While we are less familiar with candidates, we are more familiar with the legion of media consultants, pollsters and strategists who are the mercenary soldiers of the permanent campaign. In my dad’s day a candidate’s innermost corps of advisers usually consisted of longtime, loyal aides from the candidate’s home city or state; today these advisors are hired strategists who are as much of a fixture within the Beltway culture as the lobbyists swarming Capitol Hill. Within a few weeks in 2003, one communications strategist had left Senator John Kerry’s campaign and gone to work for his rival General Wesley Clark. If there’s a coziness problem in political journalism today, it is the coziness among reporters and these political consultants, who often have agendas distinct from those of the candidates they briefly serve.
The culture of the campaign press corps has changed as much as the culture of campaigns themselves. That’s largely because of the women’s movement. With some exceptions like the great Mary McGrory, the campaign planes, buses and trains of my dad’s generation were almost entirely male domains. That’s no longer true. Changing gender roles also mean the male reporters are much less inclined to stay out on the long, guilt-free trips that my dad used to take. A colleague yearning for the good old days of long, whiskey-soaked road trips once wrote a piece making fun of me for leaving George Bush’s campaign plane to go home for Halloween trick-or-treating with my children. But I’m far from the only one making such detours home. And while on the road, reporters of my generation spend a lot more time working out than drinking whiskey.
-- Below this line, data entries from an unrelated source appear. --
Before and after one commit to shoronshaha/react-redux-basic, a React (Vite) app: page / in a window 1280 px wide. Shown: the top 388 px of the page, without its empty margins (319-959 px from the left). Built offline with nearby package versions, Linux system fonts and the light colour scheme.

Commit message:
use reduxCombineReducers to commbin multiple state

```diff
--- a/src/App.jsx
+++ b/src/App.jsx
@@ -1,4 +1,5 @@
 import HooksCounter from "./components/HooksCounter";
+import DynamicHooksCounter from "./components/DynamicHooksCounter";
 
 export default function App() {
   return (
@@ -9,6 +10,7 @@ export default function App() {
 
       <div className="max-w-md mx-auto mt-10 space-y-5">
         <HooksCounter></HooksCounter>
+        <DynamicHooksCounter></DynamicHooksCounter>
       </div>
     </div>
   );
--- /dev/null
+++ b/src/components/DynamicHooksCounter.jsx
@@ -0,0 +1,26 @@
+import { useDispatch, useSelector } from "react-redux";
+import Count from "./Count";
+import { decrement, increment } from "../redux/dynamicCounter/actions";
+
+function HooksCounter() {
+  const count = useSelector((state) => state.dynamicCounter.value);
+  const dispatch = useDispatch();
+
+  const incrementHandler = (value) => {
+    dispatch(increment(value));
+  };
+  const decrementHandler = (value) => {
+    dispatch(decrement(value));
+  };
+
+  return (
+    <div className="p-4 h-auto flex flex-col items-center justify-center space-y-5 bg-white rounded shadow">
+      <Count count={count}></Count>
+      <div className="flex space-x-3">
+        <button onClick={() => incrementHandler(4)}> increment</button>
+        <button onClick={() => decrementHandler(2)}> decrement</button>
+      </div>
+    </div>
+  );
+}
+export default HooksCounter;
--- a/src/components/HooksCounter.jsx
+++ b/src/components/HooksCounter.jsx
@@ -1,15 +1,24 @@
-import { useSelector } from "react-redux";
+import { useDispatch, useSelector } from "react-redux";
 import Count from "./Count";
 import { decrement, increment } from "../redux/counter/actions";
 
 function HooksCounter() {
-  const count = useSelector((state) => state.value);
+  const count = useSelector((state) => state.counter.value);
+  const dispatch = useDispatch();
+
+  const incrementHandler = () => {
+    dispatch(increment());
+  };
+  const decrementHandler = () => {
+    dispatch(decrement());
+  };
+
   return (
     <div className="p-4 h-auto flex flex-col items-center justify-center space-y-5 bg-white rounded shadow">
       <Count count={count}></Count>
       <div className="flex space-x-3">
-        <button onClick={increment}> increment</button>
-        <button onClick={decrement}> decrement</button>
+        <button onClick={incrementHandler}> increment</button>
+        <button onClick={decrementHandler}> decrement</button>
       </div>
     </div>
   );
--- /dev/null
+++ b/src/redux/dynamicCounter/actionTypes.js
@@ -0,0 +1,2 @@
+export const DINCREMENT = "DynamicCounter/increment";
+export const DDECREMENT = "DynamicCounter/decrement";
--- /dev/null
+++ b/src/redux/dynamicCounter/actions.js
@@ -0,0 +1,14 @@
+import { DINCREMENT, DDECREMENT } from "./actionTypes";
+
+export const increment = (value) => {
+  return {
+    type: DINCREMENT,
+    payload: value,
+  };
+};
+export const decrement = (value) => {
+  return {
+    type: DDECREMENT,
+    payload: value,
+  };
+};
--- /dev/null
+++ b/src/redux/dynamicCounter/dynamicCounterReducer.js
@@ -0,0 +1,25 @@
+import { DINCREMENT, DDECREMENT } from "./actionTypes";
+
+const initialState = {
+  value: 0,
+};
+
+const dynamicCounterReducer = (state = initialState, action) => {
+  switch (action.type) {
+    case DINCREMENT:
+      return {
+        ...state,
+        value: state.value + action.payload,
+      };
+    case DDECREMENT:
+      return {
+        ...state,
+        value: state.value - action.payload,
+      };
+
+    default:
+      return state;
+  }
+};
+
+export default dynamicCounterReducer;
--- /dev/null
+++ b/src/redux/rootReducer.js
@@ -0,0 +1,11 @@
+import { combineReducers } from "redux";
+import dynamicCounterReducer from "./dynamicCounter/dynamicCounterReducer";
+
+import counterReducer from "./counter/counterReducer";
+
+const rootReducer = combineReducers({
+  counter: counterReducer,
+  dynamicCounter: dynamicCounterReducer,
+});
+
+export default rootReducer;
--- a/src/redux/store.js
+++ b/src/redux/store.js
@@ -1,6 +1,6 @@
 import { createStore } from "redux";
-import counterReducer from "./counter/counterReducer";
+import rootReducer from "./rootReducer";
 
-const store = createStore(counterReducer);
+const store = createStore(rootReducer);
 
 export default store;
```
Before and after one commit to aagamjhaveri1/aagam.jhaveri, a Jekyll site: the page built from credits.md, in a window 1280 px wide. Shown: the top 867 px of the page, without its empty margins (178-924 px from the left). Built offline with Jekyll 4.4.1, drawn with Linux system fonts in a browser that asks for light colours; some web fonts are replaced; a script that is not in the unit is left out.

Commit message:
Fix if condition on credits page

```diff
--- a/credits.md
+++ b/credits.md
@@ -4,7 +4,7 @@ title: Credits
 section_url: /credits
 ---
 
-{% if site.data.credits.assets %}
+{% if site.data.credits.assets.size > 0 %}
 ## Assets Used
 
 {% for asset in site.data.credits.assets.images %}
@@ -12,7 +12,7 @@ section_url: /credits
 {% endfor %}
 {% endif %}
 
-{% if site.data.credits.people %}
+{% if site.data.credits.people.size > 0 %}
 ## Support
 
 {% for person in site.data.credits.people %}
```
Evolving technology means that even when we are away from the candidates, we are never truly away from the campaign. When my father traveled—long before anyone dreamed of cell phones—campaign reporters were incommunicado for long stretches, and when they left the campaign, they were disconnected from being able to report on it. Today, C-SPAN brings campaign events into one’s living room, and communications with campaign strategists continue apace with blizzards of campaign e-mail messages appearing at all hours of the day and night. The constant buzz of a vibrating BlackBerry, the ascendant vehicle for e-mail interviews and campaign attacks alike, has become a hated sound for family members of political journalists who rarely leave home without these wireless devices. At night, they put them next to their bed.
Some media observers complain that political punditry now plays an outsized role in the election process, lifting favored candidates and burying disfavored ones long before ordinary voters are paying the slightest attention. But this is where things haven’t changed all that much. The dominant media paradigm—before the Iowa caucuses or New Hampshire primary were the focus of much attention—was that former Vermont Governor Howard Dean had seized control of the Democratic nomination race. Yet in the first election test in Iowa, Kerry’s convincing victory and Senator John Edwards’s strong second-place finish proved that the voters have minds of their own, just as they did in 1968 in pressuring President Lyndon Johnson out of the race for his party’s nomination.
What this tells us is that political reporters like me need to constantly be willing to question our assumptions and revisit the analytical frameworks that we use to predict the future. I have access to so many more polls than my dad ever did, and they offer me and other reporters snapshots of how and what voters are thinking about the election that lies ahead. But what voters decide can erase any of those snapshots as easily as I can delete a digital image from my laptop computer. That’s still the good news—the exciting news—about the craft of political journalism that I am fortunate enough to practice.
John Harwood, a 1990 Nieman Fellow, is the political editor of The Wall Street Journal. Based in Washington, he is covering the 2004 presidential campaign for the newspaper.